• _WHAT THE TASK ASKS_
Your answer should consist of the lines in the listing that hold "only".

• _DATA RECORDS_
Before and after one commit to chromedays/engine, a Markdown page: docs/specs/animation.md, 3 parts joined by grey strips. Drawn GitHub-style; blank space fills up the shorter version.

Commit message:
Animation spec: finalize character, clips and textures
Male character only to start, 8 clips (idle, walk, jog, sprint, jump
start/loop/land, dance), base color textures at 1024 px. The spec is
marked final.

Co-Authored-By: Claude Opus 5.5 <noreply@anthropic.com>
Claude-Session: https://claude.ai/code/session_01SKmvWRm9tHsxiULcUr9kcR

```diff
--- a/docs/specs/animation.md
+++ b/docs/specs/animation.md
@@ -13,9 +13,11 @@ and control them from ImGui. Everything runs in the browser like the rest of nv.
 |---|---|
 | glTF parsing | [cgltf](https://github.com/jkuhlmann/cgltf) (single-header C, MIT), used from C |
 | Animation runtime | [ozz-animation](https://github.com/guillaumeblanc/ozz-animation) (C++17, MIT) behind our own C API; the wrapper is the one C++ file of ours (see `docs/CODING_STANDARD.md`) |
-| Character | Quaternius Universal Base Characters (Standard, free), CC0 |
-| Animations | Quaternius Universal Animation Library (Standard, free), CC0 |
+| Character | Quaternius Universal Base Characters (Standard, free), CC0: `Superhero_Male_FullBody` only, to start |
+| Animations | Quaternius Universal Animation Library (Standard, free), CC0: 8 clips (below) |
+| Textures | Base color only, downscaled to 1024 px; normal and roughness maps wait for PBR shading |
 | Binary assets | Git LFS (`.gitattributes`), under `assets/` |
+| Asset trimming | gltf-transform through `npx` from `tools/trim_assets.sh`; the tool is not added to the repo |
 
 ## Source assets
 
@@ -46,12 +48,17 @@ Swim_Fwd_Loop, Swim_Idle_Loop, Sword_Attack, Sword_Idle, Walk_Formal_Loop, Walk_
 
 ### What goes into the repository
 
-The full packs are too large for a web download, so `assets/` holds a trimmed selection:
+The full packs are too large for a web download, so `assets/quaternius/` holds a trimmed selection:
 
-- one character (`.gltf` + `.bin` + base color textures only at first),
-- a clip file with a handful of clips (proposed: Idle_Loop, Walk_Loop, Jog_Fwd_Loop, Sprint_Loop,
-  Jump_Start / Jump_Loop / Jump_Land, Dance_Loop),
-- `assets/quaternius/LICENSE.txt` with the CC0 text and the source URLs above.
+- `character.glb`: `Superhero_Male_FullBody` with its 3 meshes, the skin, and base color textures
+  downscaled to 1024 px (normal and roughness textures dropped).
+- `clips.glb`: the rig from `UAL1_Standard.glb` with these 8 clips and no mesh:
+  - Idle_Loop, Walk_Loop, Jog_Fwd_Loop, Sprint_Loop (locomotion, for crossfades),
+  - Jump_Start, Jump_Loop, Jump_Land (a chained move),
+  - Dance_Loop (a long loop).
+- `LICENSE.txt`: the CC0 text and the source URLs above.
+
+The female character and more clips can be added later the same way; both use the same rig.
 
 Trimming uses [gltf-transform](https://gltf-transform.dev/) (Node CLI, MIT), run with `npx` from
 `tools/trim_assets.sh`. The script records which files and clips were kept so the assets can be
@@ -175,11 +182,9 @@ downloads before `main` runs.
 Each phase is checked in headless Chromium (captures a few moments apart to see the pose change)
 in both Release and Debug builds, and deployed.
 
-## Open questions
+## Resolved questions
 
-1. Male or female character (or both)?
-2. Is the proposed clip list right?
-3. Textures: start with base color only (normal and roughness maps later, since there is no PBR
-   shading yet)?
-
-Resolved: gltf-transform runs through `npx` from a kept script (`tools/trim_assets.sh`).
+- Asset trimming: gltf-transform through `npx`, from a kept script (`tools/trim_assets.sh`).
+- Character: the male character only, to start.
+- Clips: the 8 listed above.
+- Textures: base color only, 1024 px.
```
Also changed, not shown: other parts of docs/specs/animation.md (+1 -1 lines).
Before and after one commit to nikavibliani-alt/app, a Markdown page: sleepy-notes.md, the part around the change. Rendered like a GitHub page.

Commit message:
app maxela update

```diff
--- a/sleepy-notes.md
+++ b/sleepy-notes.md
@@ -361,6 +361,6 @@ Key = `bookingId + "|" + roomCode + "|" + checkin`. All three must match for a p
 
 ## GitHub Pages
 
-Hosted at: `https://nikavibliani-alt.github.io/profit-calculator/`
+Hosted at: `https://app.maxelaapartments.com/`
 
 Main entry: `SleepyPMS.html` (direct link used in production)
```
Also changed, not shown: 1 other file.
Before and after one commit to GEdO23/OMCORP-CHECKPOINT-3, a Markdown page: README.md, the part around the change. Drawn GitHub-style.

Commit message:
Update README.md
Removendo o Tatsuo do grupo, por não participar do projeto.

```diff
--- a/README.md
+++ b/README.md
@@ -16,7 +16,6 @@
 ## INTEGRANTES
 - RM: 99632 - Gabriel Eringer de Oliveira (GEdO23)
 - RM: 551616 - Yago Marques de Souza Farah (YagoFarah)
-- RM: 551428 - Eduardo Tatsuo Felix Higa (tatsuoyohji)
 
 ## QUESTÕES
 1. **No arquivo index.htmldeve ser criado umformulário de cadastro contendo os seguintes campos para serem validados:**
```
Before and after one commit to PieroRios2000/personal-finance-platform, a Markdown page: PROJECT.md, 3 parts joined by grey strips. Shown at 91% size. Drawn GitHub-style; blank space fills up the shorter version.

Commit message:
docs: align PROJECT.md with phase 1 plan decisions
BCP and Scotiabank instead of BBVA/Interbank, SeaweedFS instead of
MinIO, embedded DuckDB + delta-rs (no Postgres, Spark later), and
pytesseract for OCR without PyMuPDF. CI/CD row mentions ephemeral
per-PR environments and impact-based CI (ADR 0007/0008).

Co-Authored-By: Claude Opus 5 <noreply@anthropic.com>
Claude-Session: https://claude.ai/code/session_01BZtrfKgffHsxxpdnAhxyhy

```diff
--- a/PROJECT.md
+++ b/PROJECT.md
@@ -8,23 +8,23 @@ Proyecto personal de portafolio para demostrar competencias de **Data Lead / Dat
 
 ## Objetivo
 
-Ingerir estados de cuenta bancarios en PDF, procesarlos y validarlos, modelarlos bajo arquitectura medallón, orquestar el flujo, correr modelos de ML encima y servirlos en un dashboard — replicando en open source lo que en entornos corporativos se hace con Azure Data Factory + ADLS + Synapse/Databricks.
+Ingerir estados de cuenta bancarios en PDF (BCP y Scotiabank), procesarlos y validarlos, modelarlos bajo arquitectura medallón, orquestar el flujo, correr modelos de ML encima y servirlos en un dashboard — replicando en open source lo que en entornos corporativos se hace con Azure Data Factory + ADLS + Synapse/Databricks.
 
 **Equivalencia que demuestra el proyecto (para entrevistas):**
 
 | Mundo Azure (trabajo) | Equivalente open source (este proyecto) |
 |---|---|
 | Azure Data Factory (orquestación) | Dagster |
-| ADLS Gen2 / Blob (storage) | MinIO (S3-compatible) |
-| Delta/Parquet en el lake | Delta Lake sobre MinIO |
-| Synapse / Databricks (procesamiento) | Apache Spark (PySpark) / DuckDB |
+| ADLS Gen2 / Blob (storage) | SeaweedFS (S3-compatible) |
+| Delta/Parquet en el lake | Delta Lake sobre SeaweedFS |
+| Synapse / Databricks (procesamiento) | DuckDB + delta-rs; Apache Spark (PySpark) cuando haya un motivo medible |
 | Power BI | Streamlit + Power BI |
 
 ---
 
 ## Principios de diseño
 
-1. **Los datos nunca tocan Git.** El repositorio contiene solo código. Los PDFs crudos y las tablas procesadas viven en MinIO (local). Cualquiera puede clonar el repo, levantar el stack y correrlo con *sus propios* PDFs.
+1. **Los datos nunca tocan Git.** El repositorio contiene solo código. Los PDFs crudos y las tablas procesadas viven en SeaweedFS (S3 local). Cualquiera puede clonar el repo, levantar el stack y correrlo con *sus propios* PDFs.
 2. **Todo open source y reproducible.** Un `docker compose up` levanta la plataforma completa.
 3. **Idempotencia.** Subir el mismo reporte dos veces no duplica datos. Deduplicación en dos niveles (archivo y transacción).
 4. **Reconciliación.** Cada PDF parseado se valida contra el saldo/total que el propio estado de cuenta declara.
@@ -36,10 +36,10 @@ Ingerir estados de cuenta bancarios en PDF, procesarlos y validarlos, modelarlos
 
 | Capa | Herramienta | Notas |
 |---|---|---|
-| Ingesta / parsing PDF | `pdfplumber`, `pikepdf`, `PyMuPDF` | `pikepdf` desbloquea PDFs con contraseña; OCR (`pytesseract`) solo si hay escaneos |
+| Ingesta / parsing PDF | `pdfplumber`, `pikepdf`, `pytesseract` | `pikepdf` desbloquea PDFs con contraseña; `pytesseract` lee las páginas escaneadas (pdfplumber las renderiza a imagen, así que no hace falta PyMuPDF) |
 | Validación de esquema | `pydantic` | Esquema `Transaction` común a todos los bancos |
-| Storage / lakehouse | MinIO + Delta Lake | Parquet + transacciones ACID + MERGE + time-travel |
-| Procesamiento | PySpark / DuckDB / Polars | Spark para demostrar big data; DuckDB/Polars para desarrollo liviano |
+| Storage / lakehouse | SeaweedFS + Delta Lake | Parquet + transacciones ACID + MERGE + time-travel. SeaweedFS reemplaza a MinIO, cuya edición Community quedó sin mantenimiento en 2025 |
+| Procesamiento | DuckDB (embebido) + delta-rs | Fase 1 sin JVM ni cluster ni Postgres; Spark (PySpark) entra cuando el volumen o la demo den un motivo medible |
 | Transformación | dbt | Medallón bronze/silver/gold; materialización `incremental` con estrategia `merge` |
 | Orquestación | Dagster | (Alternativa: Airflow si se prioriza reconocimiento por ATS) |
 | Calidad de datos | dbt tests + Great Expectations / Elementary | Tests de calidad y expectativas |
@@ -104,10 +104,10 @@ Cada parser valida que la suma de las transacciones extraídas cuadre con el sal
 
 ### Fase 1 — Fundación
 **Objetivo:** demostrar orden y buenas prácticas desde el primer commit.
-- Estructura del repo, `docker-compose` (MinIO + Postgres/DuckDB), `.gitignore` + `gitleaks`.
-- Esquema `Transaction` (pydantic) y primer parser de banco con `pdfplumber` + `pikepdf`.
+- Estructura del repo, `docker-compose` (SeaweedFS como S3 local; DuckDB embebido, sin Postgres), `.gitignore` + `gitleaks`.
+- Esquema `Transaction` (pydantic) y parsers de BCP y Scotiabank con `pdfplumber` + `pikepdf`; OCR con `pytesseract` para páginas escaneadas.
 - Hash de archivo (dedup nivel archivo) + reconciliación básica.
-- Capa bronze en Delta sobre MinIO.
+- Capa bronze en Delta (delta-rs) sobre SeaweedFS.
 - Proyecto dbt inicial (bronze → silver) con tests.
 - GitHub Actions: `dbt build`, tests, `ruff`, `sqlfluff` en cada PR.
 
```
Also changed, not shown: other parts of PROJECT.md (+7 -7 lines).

• _TASK RESPONSE_
Male character only to start, 8 clips (idle, walk, jog, sprint, jump
+| Character | Quaternius Universal Base Characters (Standard, free), CC0: `Superhero_Male_FullBody` only, to start |
+| Textures | Base color only, downscaled to 1024 px; normal and roughness maps wait for PBR shading |
-- one character (`.gltf` + `.bin` + base color textures only at first),
-3. Textures: start with base color only (normal and roughness maps later, since there is no PBR
+- Character: the male character only, to start.
+- Textures: base color only, 1024 px.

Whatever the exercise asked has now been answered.